When I was asked to get the Aspen Network of Development Entrepreneurs (ANDE) off the ground almost 10 years ago, I was drawn to the mission of the yet-to-be-launched network. It would be a group of organizations that recognize that any long-term approach to global poverty reduction cannot happen without locally-led solutions.

ANDE members support small and growing businesses (SGBs) in emerging market economies. These kinds of businesses drive economic growth by creating jobs, paying taxes, purchasing from local suppliers, and selling to local and global distributers. They bring critical goods and services to their communities, create stronger supply chains, and can empower marginalized groups. In fact, it is estimated that $1 invested in SGBs generates $13 in the local economy.

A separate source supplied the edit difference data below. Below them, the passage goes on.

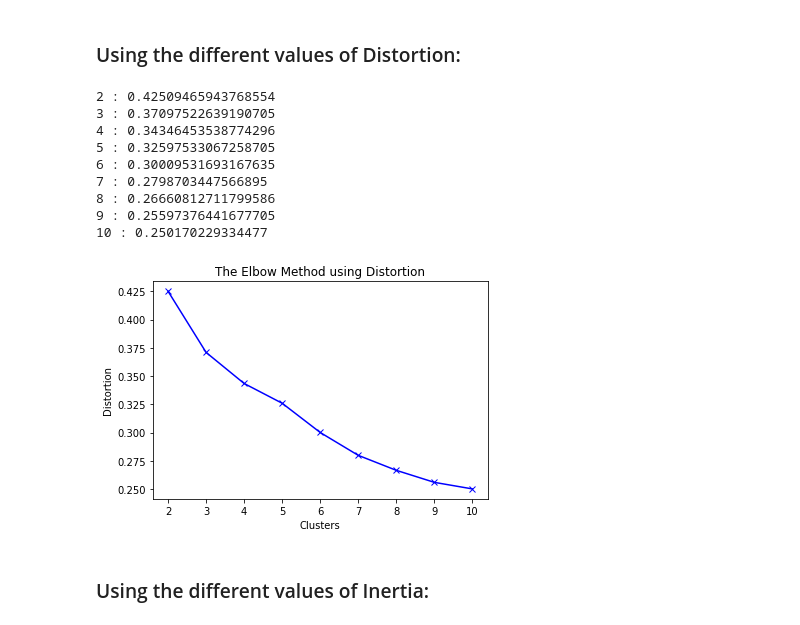
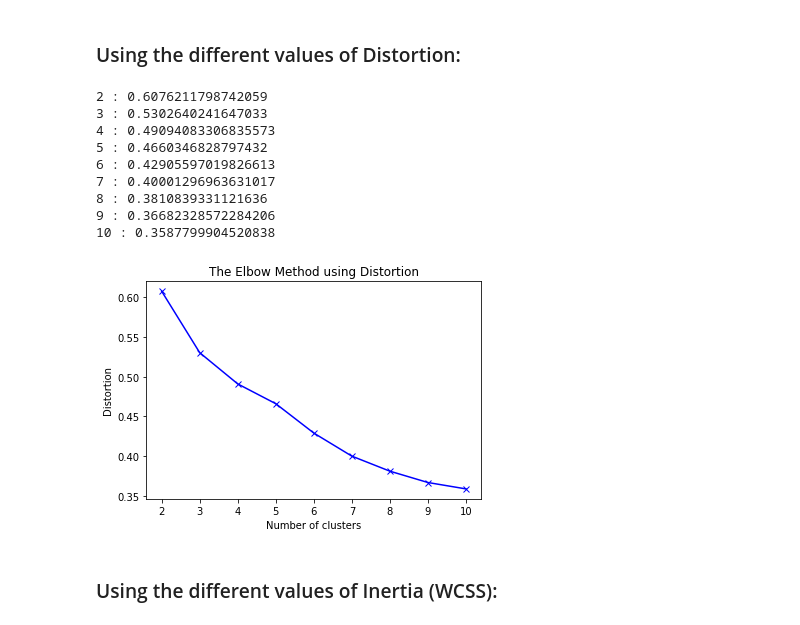
Before and after one commit to zqw86713/MSCA_31008_0N01_Winter_2023_Data_Mining_Principles, a Jupyter notebook: Assignment2/MScA_31008_Group_Assignment_2.ipynb, the cells around one changed output. Drawn from its saved outputs; the diff is of its cells as text; code cells hidden in the pictures.

```diff
--- a/Assignment2/MScA_31008_Group_Assignment_2.ipynb
+++ b/Assignment2/MScA_31008_Group_Assignment_2.ipynb
@@ -117,56 +121,77 @@ Inertia: It is the sum of squared distances of samples to their closest cluster
+# %%
+min_clusters = 2
+max_clusters = 11
+kmean_random_state = 50 #Determines random number generation for centroid initialization
+kmean_n_init= 100       #The number of initializations to perform. The best results are kept.
 # %%
 # run kmeans with various number of clusters
 distortions = []
-inertias = []
+wcss = []
 clus_size = []
 centroids = []
-mapping1 = {}
-mapping2 = {}
-K = range(2, 11)
+distortions_mapping = {}
+wcss_mapping = {}
 
+kmeans_kwargs = {
+    "init": "random",
+    "n_init": kmean_n_init,
+    "max_iter": 300,
+    "random_state": kmean_random_state,
+}
+K = range(min_clusters, max_clusters)
+
+# inertia or WCSS (Within Cluster Sum of Squares) measures how well a dataset was clustered by K-Means. It is calculated by measuring the distance between each data point and its centroid,
+# squaring this distance, and summing these squares across one cluster. A good model is one with low inertia AND a low number of clusters ( K )
 for i in K:
-    kmeans = KMeans(n_clusters=i, n_init=100, random_state=50)
+    kmeans = KMeans(n_clusters=i, **kmeans_kwargs)
     kmeans.fit(X_train)
     kmeans.transform(X_train)
-    distortions.append(sum(np.min(cdist(X_train, kmeans.cluster_centers_,
-                                        'euclidean'), axis=1)) / X.shape[0])
-    inertias.append(kmeans.inertia_)
-    mapping1[i] = sum(np.min(cdist(X_train, kmeans.cluster_centers_,
-                                   'euclidean'), axis=1)) / X.shape[0]
-    mapping2[i] = kmeans.inertia_
+
+    # calcuate distortion
+    distortion = sum(np.min(cdist(X_train, kmeans.cluster_centers_, 'euclidean'), axis=1)) / X_train.shape[0]
+    distortions.append(distortion)
+    distortions_mapping[i] = distortion
+
+    # get WCSS (Within Cluster Sum of Squares)
+    wcss.append(kmeans.inertia_)
+    wcss_mapping[i] = kmeans.inertia_
+
+    # get cluster sizes
     clust_size_dict = {}
     for j in range(0, i):
+        # percentage of data points allocated in each cluster
         clust_size_dict[j] = len(kmeans.predict(X_train)[kmeans.predict(X_train) == j]) / len(X_train)
     clus_size.append(clust_size_dict)
+
     centroids.append(kmeans.cluster_centers_)
 # %% [markdown]
 ## 4-5. Perform Scree Tests / Show Scree Plot
 # %% [markdown]
 ### Using the different values of Distortion:
 # %%
-for key, val in mapping1.items():
+for key, val in distortions_mapping.items():
     print(f'{key} : {val}')
 # %% [output]
-2 : 0.42509465943768554
-3 : 0.37097522639190705
-4 : 0.34346453538774296
-5 : 0.32597533067258705
-6 : 0.30009531693167635
-7 : 0.2798703447566895
-8 : 0.26660812711799586
-9 : 0.25597376441677705
-10 : 0.250170229334477
+2 : 0.6076211798742059
+3 : 0.5302640241647033
+4 : 0.49094083306835573
+5 : 0.4660346828797432
+6 : 0.42905597019826613
+7 : 0.40001296963631017
+8 : 0.3810839331121636
+9 : 0.36682328572284206
+10 : 0.3587799904520838
 # %%
 # scree plot
 fig, ax = plt.subplots()
 
 ax.plot(K, distortions, 'bx-')
-plt.xlabel('Clusters')
+plt.xlabel('Number of clusters')
 plt.ylabel('Distortion')
 plt.title('The Elbow Method using Distortion')
 plt.show()
 # %% [output]
-[figure, old version]
+[figure, new version]
 # %% [markdown]
-### Using the different values of Inertia:
+### Using the different values of Inertia (WCSS):
 # %%
```
Also changed, not shown: parts of 31 cells of this notebook, 2 other files.
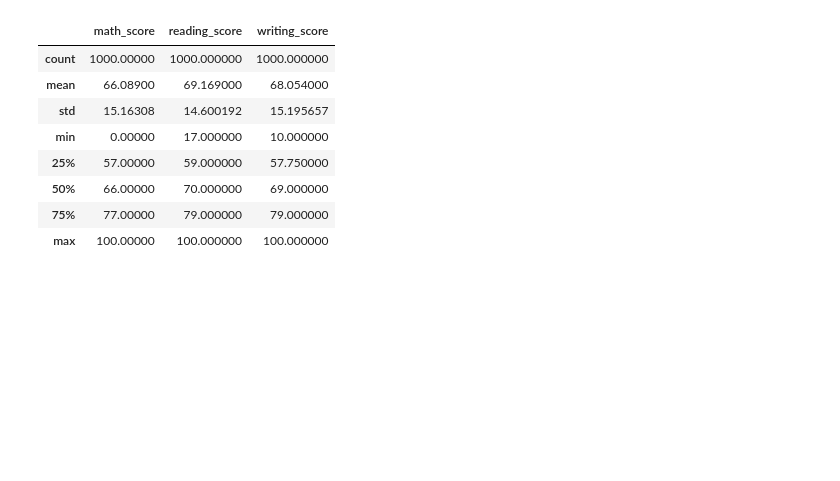
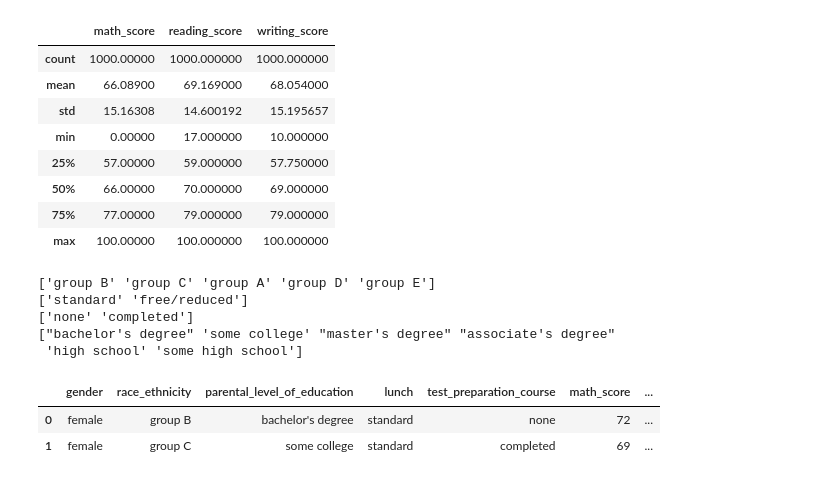
Before and after one commit to KOWSHIKKUNDAN/EndToEndML, a Jupyter notebook: notebook/EDA.ipynb, the cells around one changed output. Cells and saved outputs as stored; diff of their text form; code cells hidden in the pictures; blank space fills up the shorter version.

```diff
--- a/notebook/EDA.ipynb
+++ b/notebook/EDA.ipynb
@@ -74,3 +74,14 @@ df.describe()
 | 50% | 66.00000 | 70.000000 | 69.000000 |
 | 75% | 77.00000 | 79.000000 | 79.000000 |
 | max | 100.00000 | 100.000000 | 100.000000 |
+# %%
+print(df['race_ethnicity'].unique())
+print(df['lunch'].unique())
+print(df['test_preparation_course'].unique())
+print(df['parental_level_of_education'].unique())
+# %% [output]
+['group B' 'group C' 'group A' 'group D' 'group E']
+['standard' 'free/reduced']
+['none' 'completed']
+["bachelor's degree" 'some college' "master's degree" "associate's degree"
+ 'high school' 'some high school']
@@ -76,0 +94,6 @@ df.describe()
+# %%
+df.head(2)
+# %% [output]
+|  | gender | race_ethnicity | parental_level_of_education | lunch | test_preparation_course | math_score | ... |
+| 0 | female | group B | bachelor's degree | standard | none | 72 | ... |
+| 1 | female | group C | some college | standard | completed | 69 | ... |
```
Also changed, not shown: parts of 3 cells of this notebook, 2 other files.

Paper Craft Africa, a small and growing business supported by TechnoServe’s Women Mean Business program in Uganda, employs 25 people, many of whom are single mothers.

TechnoServe was one of the organizations that launched ANDE. (Indeed, I can still remember Simon Winter, then a TechnoServe Senior Vice President, grilling me in a job interview about my views on how business could address poverty.) TechnoServe was one of the first 34 entities that came together with the conviction that support for often-overlooked small and growing businesses represents one of the most effective ways to create homegrown opportunities that can lift families, and entire nations, out of poverty. Now, as the world seeks to align itself to the SDGs, we believe that supporting these local, homegrown, entrepreneurial solutions to the SDGs is one of the best ways to make progress toward the goals truly sustainable.

For ANDE and TechnoServe, local lead-in means helping entrepreneurs from the countries we say we want to help lead the way. We may provide support, new ways of looking at problems, or may suggest different methods, but it is about recognizing the agency, dignity, and dreams of the people we claim to help, and helping them find a way to get there.

Many entrepreneurs I speak to have grown up in the communities that they want to help. They have a deep understanding of what the market is missing, and how their businesses can also make the quality of life better in their communities. For example, these entrepreneurs are fighting poverty, improving access to healthcare, and creating more economic and social opportunities for women (including Mishky Cacao, TechnoServe-supported business in Peru). In fact, ANDE members are supporting local SGBs that are addressing every single one of the SDGs. Whether it involves eliminating hunger (Goal #2) through creating more competitive agribusinesses or creating more high quality jobs through local industries (Goal #8), SGB entrepreneurs are an essential ingredient to fostering long-term, systemic prosperity.

ANDE members recognize this. Our network of more than 280 organizations, which consists of investors, capacity development providers, foundations, corporations, academic institutions, and more, work together toward these goals. They recognize that no organization can solve poverty alone, and that if we want to create a more prosperous world through the power of entrepreneurship, we need to band together. We are all part of a small business movement that seeks to catalyze economic growth and wellbeing for all.

TechnoServe has been with us from the beginning, helping lead this movement, advocating for and providing viable paths to homegrown solutions to end poverty through the power of enterprise. I am proud to have such a motivated and effective partner, and thrilled to recognize TechnoServe’s hard work and dedication over the last 50 years. And I hope that, 40 years from now, TechnoServe will still be standing by ANDE’s side if and when we hit our own 50-year anniversary.